Encryption hasn’t always been a standard on the Internet – in earlier days, most webmasters simply used HTTP, instead of the HTTPS format. HTTP means no encryption for the website. So all the private information- names, addresses, passwords, that are collected can be “heard” by any one “listening in”.
These days, many companies are moving to an encrypted traffic model. Here’s why.
Keeping Up with the Joneses
One of the most basic reasons why websites are moving to an encrypted traffic model is simply that everybody else is doing it. Recent statistics show big changes in the percentages of web pages loaded by common browsers, for example, Firefox, with secure connections.

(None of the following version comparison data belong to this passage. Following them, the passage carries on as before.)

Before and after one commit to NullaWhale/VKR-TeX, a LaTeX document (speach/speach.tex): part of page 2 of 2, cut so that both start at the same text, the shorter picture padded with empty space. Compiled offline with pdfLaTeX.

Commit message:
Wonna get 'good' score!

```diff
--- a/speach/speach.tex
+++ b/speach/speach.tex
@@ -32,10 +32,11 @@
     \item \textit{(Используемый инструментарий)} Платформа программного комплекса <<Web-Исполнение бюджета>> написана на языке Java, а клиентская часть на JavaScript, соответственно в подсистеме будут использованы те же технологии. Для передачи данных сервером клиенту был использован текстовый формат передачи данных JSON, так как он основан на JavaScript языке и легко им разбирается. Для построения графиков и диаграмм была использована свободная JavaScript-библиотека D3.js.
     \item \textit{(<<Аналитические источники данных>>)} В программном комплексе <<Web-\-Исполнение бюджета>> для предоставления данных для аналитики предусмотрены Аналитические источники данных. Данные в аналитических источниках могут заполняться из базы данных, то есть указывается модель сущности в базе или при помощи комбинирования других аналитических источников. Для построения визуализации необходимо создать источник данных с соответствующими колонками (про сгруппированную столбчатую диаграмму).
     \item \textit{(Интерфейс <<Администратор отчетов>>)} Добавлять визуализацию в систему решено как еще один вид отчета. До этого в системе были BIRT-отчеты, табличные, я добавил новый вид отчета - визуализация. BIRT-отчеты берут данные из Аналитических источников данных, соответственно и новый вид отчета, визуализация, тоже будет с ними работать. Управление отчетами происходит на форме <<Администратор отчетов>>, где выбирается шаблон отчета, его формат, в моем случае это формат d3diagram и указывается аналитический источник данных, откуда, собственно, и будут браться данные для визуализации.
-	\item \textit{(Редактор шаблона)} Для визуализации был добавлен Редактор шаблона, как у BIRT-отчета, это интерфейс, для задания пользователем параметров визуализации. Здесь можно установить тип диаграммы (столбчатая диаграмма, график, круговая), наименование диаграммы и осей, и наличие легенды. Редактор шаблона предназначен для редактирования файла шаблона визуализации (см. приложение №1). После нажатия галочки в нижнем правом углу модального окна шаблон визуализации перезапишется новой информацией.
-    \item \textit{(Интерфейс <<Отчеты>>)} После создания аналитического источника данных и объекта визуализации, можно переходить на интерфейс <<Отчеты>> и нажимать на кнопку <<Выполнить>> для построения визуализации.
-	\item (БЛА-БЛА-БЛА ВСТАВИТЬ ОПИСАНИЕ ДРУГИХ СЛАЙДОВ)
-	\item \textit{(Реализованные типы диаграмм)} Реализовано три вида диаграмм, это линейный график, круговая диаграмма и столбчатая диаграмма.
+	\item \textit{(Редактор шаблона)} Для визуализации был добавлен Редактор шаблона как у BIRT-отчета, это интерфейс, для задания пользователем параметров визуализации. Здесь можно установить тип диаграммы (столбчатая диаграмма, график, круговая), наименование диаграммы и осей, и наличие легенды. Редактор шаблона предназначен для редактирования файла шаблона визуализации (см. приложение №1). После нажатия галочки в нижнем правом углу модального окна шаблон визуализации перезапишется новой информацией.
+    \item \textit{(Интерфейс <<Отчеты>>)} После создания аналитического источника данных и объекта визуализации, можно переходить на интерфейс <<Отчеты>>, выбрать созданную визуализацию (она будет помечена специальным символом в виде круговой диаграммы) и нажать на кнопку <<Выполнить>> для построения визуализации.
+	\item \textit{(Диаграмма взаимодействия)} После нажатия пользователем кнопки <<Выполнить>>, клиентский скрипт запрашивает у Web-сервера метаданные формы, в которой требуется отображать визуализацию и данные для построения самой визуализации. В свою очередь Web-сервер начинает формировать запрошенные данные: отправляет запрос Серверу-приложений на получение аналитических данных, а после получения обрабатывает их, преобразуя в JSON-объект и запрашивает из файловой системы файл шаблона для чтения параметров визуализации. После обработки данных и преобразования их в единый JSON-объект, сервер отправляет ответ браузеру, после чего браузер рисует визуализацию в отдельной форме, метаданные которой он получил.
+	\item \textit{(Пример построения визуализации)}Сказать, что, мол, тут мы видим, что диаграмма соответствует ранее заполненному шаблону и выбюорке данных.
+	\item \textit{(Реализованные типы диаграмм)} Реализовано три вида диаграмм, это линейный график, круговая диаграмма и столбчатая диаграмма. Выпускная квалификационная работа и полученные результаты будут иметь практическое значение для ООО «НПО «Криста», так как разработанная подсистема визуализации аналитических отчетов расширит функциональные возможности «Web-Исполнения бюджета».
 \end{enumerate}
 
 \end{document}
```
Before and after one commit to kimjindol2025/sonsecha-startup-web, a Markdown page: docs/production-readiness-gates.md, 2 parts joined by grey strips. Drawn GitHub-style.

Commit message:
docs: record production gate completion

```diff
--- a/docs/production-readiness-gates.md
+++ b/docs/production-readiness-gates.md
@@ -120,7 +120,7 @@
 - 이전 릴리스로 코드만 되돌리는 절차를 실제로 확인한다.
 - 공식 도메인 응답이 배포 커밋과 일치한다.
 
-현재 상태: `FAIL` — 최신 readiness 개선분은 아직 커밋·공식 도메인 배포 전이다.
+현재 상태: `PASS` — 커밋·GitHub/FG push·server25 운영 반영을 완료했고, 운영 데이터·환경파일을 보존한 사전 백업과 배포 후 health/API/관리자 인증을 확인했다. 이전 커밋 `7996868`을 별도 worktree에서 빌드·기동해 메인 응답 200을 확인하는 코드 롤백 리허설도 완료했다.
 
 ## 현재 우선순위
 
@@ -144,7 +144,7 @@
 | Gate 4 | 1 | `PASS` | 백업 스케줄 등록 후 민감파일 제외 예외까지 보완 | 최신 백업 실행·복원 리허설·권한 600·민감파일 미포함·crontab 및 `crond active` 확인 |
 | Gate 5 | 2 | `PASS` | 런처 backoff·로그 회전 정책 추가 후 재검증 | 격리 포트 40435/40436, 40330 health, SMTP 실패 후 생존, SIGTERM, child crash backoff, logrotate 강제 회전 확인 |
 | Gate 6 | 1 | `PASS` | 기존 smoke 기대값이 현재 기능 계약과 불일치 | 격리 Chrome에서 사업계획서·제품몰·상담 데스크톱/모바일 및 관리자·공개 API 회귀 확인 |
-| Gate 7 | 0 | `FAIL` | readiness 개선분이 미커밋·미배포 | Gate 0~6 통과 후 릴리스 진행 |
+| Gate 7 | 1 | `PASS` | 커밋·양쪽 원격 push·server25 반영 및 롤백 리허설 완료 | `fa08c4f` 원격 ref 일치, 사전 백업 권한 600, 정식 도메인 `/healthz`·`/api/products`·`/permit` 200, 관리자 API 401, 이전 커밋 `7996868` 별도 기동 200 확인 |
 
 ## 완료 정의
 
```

A Credibility Question
Beyond just popularity, though, there are other reasons why companies are moving to encrypt traffic on the web.
One of the biggest reasons is that browsers themselves are moving to label unencrypted traffic more aggressively.
Google has made the change in Chrome, marking HTTP pages as “Not Secure.” That in itself makes executives think about the value of having web traffic protected with encryption.
Firefox has its own ramp-up of warnings planned as well. Both browser makers plan to mark all HTTP sites as non-secure in the future to get the whole web onto HTTPS.
Essentially, not moving to encrypted traffic can result in the browsers themselves scaring off your customers with intimidating warning signs. You’ve probably seen how browsers throw up whole page warnings for sites without a valid SSL certificate. Most companies can’t afford to have their visitors see warnings like that.
There’s also the issue of page ranking – Google is using HTTPS secure traffic as a ranking indicator. That means you might see a downgrading in site popularity if traffic is not encrypted.
Privacy for Users
When companies move to encrypt traffic on the web, they’re also protecting their users.
Unfortunately, most users might have the same password across multiple websites. That makes them more vulnerable – it means if their password is stolen on your site, and they use the same one for their online banking, their bank accounts may be in danger!
So in this case, even if it seems like the compromising of a user’s username and password on your site isn’t a big deal on its own, it is a great risk to users who have used the same username and password as credentials to their bank accounts.
With unencrypted traffic, others can see what people are doing on the web. For any substantially functional website, that can be a big liability. For example, if someone is researching medication or treatment for a chronic illness, or researching bankruptcy, they probably don’t want those things broadcast into the world. Basic encryption is a nice active safeguard for customers.
Cybersecurity – Circling the Wagons
Companies are also keenly interested in cybersecurity. Many experts call today the “age of cyber warfare,” with distributed denial of service attacks, drive-by downloads and other threats emerging on the horizon. Encrypted traffic helps to limit access to the website’s administrative accounts that hackers can use to compromise the site and the credibility of the site’s owner.
Is your website encrypted? Encryption doesn’t have to be a complicated and laborious process, and it has its own big rewards. Think about upgrading to an encrypted and secure model for your company’s website.
For help with your cybersecurity strategy and execution contact us at Fractional CISO. We’ll be happy to help you get on a path to better cybersecurity decision making.